2) External speculative capital flow represents such an inordinate amount of capital relative to the existing capital base within the emerging world. Therefore, ebbs and flows of external investment capital tend to have a powerful impact on market price action during the rally phase, and an even more dramatic effect on the downside. These markets highly susceptible to the classic boom-bust price cycle pattern we see naturally in all traded asset markets.
This is the broader macro context.
Country-specific opportunities generally cannot be defined and pinpointed as precisely as global capital flows since national events, and their subsequent impact, vary from region to region. But it is important to look for indications that emerging markets may be on the verge of a major boom ... or major bust.
Because of their very nature, it is the potential for crisis in an emerging market economy on which a prepared investor can capitalize. This crisis-potential can usually be chocked up to political risk. These underdeveloped or extreme political systems can wreak havoc on local markets and economies.
Unnatural regime changes, nationalization and controls imposed on trade are among reasons why many emerging economies are susceptible to crisis-type market events. Yes, there's another side to this coin too - developing political systems could also provide very beneficial policies and incentives for economic growth. But considering the current global environment, and increasing government intervention, the probability for unwanted political interference or turmoil is rising despite the current growth optimism.
One more time: emerging markets are heavily dependent on global capital flow. This capital flows into their exports markets; it flows into foreign direct investment; it flows into commodities, a key source of wealth for so many emerging nations. It can be summed up in one word: demand.
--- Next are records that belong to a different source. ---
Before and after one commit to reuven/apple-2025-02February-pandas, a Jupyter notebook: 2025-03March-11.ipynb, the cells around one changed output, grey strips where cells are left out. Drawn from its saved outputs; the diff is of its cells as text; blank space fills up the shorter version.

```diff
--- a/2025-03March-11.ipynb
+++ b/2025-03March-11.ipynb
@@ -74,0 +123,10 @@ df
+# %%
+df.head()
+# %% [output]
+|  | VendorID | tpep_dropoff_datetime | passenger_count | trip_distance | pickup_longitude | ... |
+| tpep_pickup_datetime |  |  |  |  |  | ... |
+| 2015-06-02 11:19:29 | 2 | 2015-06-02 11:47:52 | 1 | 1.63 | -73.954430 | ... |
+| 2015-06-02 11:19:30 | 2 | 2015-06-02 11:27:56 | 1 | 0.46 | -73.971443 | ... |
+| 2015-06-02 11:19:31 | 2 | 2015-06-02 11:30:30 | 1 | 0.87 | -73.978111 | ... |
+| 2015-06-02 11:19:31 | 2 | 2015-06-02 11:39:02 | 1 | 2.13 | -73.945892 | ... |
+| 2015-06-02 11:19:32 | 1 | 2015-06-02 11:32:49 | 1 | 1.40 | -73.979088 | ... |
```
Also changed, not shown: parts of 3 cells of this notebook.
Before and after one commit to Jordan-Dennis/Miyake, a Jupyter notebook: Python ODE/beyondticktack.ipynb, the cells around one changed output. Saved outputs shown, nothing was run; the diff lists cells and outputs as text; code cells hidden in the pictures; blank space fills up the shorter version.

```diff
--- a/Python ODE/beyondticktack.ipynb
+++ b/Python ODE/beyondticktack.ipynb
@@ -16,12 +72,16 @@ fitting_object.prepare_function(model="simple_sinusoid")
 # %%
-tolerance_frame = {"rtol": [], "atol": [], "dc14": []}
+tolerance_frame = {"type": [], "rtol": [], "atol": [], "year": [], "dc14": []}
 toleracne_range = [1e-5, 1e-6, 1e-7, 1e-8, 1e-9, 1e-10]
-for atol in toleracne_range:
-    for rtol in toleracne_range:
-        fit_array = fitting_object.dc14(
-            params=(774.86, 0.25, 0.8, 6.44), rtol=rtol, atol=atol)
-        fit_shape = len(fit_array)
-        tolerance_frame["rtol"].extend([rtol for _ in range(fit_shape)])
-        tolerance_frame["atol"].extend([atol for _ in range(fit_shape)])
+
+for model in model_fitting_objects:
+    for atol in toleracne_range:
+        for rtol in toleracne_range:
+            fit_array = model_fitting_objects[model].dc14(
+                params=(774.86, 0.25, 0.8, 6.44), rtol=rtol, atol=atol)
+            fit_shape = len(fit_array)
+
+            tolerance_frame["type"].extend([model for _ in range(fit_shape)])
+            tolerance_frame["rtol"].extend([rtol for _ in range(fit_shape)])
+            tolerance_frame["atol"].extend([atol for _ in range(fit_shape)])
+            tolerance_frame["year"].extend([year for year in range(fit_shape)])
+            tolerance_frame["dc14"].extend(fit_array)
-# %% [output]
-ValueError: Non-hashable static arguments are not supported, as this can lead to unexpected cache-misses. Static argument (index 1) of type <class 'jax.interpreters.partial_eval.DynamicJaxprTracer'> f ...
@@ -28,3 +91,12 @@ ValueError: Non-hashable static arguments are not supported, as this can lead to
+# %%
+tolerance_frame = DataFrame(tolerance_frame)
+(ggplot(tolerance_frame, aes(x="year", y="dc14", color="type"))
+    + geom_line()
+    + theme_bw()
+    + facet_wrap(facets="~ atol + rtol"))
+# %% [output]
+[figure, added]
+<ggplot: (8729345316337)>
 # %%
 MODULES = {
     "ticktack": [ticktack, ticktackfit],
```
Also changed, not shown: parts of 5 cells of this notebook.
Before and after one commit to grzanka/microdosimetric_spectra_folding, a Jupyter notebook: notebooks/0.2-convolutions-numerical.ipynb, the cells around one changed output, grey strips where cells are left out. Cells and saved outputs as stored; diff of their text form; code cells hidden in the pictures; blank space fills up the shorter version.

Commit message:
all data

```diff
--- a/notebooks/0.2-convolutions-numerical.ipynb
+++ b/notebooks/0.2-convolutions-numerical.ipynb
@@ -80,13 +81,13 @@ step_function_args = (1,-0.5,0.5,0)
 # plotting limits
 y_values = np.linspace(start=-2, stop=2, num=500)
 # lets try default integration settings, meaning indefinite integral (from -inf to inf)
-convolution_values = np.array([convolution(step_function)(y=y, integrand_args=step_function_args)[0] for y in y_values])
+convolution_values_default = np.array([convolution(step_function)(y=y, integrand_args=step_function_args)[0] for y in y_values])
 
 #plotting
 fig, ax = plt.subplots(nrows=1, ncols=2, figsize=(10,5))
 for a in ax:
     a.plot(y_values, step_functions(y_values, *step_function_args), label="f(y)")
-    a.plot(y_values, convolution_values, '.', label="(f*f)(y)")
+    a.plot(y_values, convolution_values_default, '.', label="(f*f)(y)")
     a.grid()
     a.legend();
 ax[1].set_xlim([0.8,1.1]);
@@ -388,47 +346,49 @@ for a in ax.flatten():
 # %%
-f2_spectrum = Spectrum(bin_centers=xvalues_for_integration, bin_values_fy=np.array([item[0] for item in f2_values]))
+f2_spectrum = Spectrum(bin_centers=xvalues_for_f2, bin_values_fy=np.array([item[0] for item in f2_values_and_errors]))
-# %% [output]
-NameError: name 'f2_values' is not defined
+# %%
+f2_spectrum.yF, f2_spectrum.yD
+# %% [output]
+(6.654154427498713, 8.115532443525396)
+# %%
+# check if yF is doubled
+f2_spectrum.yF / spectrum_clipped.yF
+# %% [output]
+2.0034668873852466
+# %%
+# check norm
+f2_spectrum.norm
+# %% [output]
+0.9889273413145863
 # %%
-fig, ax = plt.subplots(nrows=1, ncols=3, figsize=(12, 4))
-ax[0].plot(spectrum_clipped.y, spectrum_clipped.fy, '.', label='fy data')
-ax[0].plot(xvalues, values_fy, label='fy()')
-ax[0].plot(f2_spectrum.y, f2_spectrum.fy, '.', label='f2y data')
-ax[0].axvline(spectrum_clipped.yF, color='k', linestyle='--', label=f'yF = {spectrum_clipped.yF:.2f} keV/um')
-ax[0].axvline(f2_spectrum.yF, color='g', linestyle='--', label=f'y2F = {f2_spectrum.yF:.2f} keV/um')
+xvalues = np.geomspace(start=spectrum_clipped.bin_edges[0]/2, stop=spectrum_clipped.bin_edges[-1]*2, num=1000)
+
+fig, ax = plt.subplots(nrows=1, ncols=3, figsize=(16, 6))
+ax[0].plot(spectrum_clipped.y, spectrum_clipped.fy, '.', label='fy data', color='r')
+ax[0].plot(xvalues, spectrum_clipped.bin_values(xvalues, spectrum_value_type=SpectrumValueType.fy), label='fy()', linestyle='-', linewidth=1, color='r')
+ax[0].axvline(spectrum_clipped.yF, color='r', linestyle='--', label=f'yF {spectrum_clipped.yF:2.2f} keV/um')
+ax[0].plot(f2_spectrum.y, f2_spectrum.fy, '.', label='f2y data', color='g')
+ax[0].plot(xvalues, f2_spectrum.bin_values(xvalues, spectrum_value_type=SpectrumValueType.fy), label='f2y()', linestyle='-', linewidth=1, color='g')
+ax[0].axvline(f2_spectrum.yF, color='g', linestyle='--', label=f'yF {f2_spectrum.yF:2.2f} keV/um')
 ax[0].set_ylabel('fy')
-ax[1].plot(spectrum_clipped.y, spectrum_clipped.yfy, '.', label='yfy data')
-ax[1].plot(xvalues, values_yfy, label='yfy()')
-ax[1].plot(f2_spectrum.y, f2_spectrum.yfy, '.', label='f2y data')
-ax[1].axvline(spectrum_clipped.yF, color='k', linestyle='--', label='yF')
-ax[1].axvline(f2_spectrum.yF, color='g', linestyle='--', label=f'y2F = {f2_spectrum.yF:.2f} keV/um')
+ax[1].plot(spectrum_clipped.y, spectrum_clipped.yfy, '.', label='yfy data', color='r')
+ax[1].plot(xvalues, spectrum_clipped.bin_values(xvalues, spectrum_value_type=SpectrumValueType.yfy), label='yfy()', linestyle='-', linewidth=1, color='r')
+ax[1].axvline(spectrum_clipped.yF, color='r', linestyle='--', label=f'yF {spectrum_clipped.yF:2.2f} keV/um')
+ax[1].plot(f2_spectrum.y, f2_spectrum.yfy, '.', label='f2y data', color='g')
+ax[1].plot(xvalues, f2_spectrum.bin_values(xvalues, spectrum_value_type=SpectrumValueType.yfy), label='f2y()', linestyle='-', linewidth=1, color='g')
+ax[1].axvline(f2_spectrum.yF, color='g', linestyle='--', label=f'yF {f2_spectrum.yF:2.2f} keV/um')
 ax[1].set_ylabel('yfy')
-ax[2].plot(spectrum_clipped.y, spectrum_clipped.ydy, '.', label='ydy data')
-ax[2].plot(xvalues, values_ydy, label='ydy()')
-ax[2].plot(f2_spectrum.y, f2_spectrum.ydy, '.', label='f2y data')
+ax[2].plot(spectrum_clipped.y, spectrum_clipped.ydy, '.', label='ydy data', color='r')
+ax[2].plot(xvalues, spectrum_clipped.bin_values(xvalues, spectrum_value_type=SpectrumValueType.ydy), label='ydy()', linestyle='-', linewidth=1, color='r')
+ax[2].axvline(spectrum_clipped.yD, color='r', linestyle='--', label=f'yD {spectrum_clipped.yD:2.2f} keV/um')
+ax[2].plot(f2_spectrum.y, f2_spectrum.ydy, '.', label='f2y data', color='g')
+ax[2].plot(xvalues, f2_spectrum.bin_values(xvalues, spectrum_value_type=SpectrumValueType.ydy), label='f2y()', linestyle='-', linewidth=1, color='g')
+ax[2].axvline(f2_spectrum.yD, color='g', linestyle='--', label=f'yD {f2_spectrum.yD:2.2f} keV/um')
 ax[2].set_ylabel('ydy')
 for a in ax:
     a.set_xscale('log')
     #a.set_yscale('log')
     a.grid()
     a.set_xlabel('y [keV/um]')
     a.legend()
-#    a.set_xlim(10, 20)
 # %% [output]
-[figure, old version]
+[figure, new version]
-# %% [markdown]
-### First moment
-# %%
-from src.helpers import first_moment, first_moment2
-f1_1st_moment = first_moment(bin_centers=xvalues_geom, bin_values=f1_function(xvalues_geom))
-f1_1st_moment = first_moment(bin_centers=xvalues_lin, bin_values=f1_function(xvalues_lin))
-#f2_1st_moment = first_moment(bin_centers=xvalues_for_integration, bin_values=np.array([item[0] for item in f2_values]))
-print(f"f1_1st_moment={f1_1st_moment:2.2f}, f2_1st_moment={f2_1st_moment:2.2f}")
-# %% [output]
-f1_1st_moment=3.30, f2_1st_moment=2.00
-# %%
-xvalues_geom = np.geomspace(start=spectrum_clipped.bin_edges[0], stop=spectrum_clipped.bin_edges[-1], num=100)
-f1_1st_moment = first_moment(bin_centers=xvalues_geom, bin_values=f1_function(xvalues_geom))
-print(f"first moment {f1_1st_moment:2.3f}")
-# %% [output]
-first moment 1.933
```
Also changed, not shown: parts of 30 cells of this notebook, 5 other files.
Demand, mostly external demand, is the still the life force of emerging economies. That will change as domestic markets continue to grow and mature in the EM world. Now, we can say that growth potential is enormous in the emerging world, but risks remain. For long-term players it likely doesn't matter with a long-term low leveraged buy and hold strategy. Stay tuned.
Key Risk: Global Rebalancing - Can China continue to grow with anemic expectations from its major demand source the West?